Institutional religious worship sites, often called “houses of worship” or “places of worship,” are specially designed structures for formal gatherings of affiliates of particular religious traditions for religious rituals, rites, religious study, and other activities that fall under the authority of an organized religious body with official bureaucratic leadership structures; codified rules and practices; and systematized dogma and doctrinal teachings. Such sites include Christian basilicas, cathedrals, churches, and chapels; Sikh gurdwaras; Muslim mosques, Jewish synagogues; Buddhist, Hindu, or Jain temples; and Mormon or Quaker meeting houses.

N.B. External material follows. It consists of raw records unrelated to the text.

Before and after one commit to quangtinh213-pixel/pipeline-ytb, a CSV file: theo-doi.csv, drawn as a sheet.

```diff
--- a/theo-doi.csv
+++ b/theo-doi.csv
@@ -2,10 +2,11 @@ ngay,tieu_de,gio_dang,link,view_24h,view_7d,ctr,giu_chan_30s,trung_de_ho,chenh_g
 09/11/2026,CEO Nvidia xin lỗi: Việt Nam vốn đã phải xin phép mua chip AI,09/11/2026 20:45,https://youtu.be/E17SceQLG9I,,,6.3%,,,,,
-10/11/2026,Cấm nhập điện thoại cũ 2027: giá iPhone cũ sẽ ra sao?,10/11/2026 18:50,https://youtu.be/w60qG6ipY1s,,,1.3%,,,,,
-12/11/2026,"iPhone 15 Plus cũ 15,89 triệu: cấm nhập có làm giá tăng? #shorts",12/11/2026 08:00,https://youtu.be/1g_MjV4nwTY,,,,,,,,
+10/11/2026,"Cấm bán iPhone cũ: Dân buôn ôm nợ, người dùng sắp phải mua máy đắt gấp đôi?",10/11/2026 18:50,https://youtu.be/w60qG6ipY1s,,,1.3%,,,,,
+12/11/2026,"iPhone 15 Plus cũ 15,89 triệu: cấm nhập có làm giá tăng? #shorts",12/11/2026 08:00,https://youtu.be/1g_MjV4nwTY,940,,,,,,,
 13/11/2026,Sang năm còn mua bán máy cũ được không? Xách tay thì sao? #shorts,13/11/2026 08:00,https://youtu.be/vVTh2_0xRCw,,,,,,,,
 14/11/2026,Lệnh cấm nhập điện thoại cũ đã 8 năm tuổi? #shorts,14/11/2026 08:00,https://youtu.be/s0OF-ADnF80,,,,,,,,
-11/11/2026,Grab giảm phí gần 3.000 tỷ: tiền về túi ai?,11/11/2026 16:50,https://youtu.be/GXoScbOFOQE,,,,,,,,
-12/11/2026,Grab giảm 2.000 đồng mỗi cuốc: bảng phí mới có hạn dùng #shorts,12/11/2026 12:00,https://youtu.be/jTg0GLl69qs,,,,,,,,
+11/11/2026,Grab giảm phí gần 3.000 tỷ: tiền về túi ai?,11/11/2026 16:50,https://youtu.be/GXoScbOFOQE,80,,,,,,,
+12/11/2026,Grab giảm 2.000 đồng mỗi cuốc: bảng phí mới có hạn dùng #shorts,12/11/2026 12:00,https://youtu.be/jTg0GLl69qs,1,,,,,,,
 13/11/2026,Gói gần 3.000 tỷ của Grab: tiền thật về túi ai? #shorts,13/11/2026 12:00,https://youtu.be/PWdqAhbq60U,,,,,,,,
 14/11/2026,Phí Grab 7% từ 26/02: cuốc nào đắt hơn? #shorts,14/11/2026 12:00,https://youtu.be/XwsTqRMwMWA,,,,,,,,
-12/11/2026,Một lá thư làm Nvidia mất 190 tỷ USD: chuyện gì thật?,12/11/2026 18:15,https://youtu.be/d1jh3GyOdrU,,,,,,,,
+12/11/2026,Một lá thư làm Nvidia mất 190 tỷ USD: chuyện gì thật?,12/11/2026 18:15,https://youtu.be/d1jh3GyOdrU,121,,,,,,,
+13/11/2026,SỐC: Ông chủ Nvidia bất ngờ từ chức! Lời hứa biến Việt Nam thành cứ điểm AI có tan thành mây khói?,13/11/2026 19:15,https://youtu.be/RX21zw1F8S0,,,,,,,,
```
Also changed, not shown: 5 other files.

The architecture of institutional religious worship sites typically express elements of the beliefs, cultures, histories, economic status, and technological capabilities of those who build or adapt them. Institutional worship sites are protected from being fired upon during armed conflict and war under International Humanitarian Law and the Geneva Conventions, so they often serve as sanctuaries for those under siege. While cultural customs mark houses of worship as sanctuaries for those fleeing violence, persecution, deportation, or arrest, the historical tradition of allowing sanctuary in churches was abolished in England in 1623 and did not become a formal feature under U.S. law.